Lisa, over at dinner party, has a star-studded line up of interviewees for her what’s for dinner series. From Barbara Fairchild, editor-in-chief of Bon Appétit to David Lebovitz, of cookbook and Chez Panisse pastry fame, to Molly Katzen, author of The Moosewood Cookbook, these cooking celebs spill the beans on their favorite dinner parties.
My favorite question is always: Some friends are coming over for a last-minute dinner. What do you make? Sometimes we forget that big shot chefs or food writers cook at home for their friends just like anyone else.
Here is what a few of Lisa’s interviewees had to say:
- Barbara Fairchild (full interview)
First course: buy some good burrata cheese, put it on small bed of arugula, drizzle with good olive oil, garnish with basil and a little dice of prosciutto.

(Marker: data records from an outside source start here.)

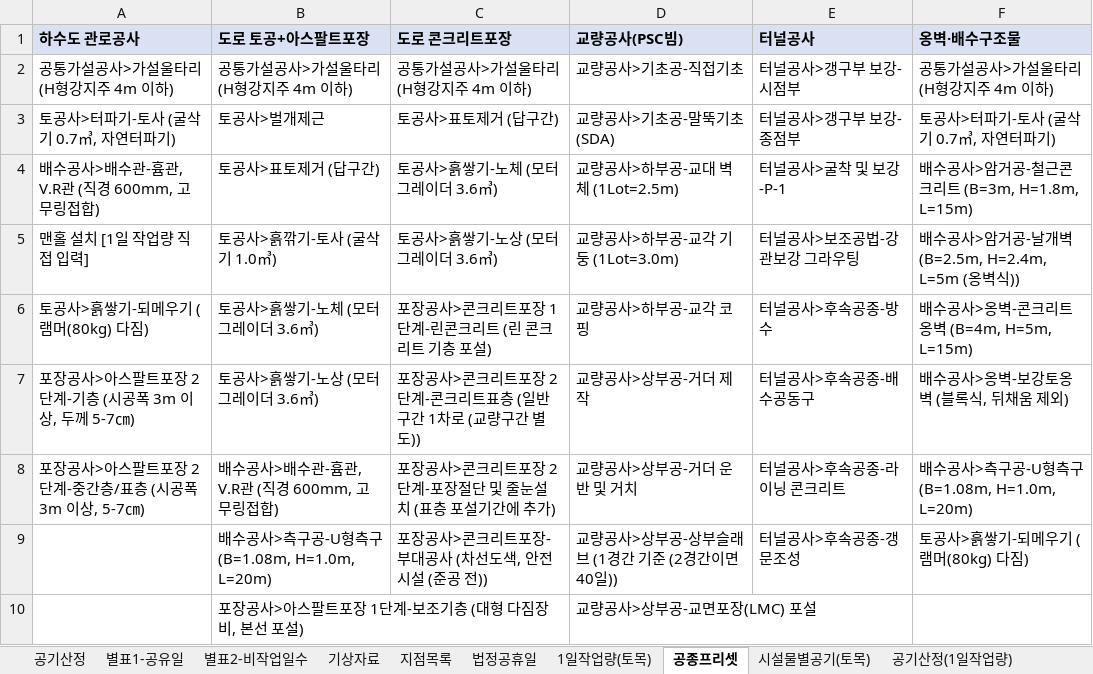
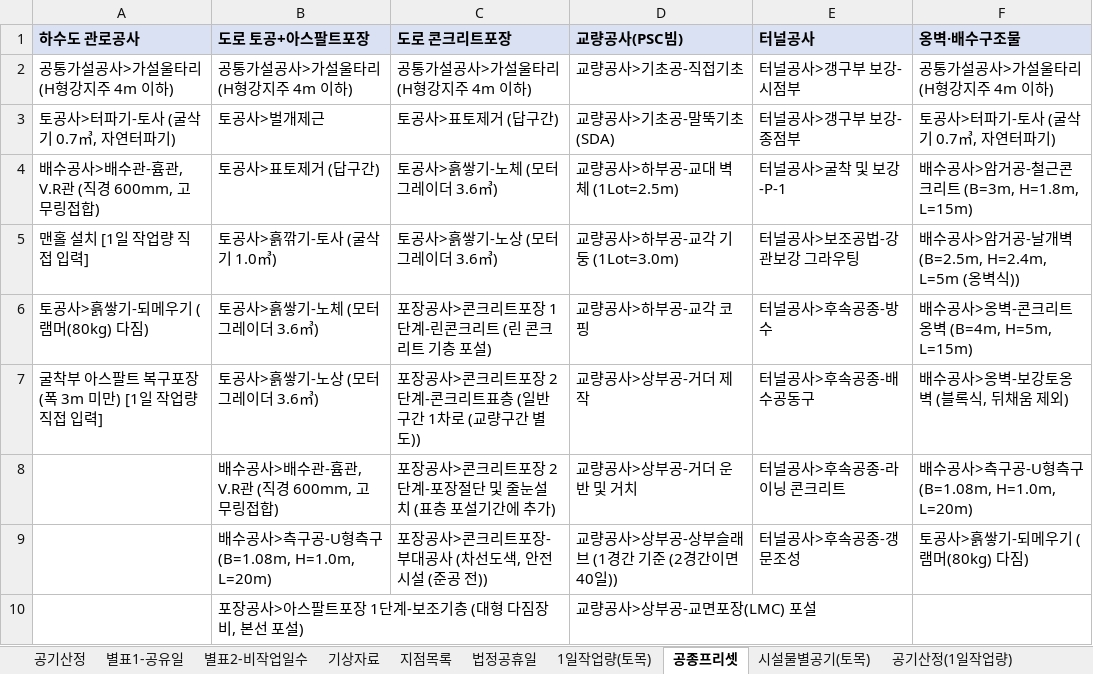
Before and after one commit to eunna2520-netizen/business, an Excel workbook: 공기산정_2026기준.xlsx, sheet 공종프리셋, drawn as a sheet; only a part is shown; values as stored, in another font and other column widths than the file's, no borders; the diff names each change by its address in the sheet, - before the commit and + after, or states it on an @@ line.

```diff
--- a/공기산정_2026기준.xlsx (sheet 공종프리셋)
+++ b/공기산정_2026기준.xlsx (sheet 공종프리셋)
-A7 (하수도 관로공사): 포장공사>아스팔트포장 2단계-기층 (시공폭 3m 이상, 두께 5-7㎝)
+A7 (하수도 관로공사): 굴착부 아스팔트 복구포장 (폭 3m 미만) [1일 작업량 직접 입력]
-A8 (하수도 관로공사): 포장공사>아스팔트포장 2단계-중간층/표층 (시공폭 3m 이상, 5-7㎝)
+A8 (하수도 관로공사): (empty)
```
Also changed, not shown: sheet 공기산정(1일작업량), 2 other files.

Main: grill something (marinate some chicken, shrimp, sausages, tri-tip, whatever looks good; sometimes a combination of these) and serve with a big salad (I make my own dressing with good olive oil) and couscous or rice.
Dessert: fresh strawberries and blueberries and/or blackberries over a scoop of store-bought sorbet or good ice cream, homemade cookies or biscotti if I have them, if not, I use good-quality purchased.
- David Lebovitz (full interview)
Roast chicken. And I’d buy one from the woman with the rotisserie at the market. She does them better than anyone, including me. But if it’s not market day, I get a pintade (guinea fowl), drape it in bacon strips (big, fat, smoky ones) and roast it off for an hour. On a separate sheet, I’d roast root vegetables with thyme branches and shallots cut in half, until they’re all brown and crispy.
- Jody Adams, chef-owner of Rialto in Boston, James Beard award-winner, and Top Chef Masters contestant (full interview)
We always depend on nuts and olives to start; then pasta, maybe carbonara; a big salad; cheese, dried fruit and squares of really good chocolate. With the possible exception of guanciale, for the carbonara, everything else is stuff we have on hand.
- Mollie Katzen (full interview)
Pasta with dried mushrooms, white wine, and a dash of cream.
- Nick Fauchald, editor of Tasting Table, former editor at Wine Spectator, Every Day With Rachael Ray, and Food & Wine (full interview)
If it’s truly spontaneous and I don’t have time to shop beforehand, I’ll make a pasta or risotto using whatever fresh produce I have leftover from the previous weekend.
- Kelly Carámbula, editor of Remedy Quarterly and Eat Make Read (full interview)
Corn cakes with fresh salsa, a salad on the side, some Negro Modelo to imbibe and I might just whip up a batch of brownies to bake while we’re eating.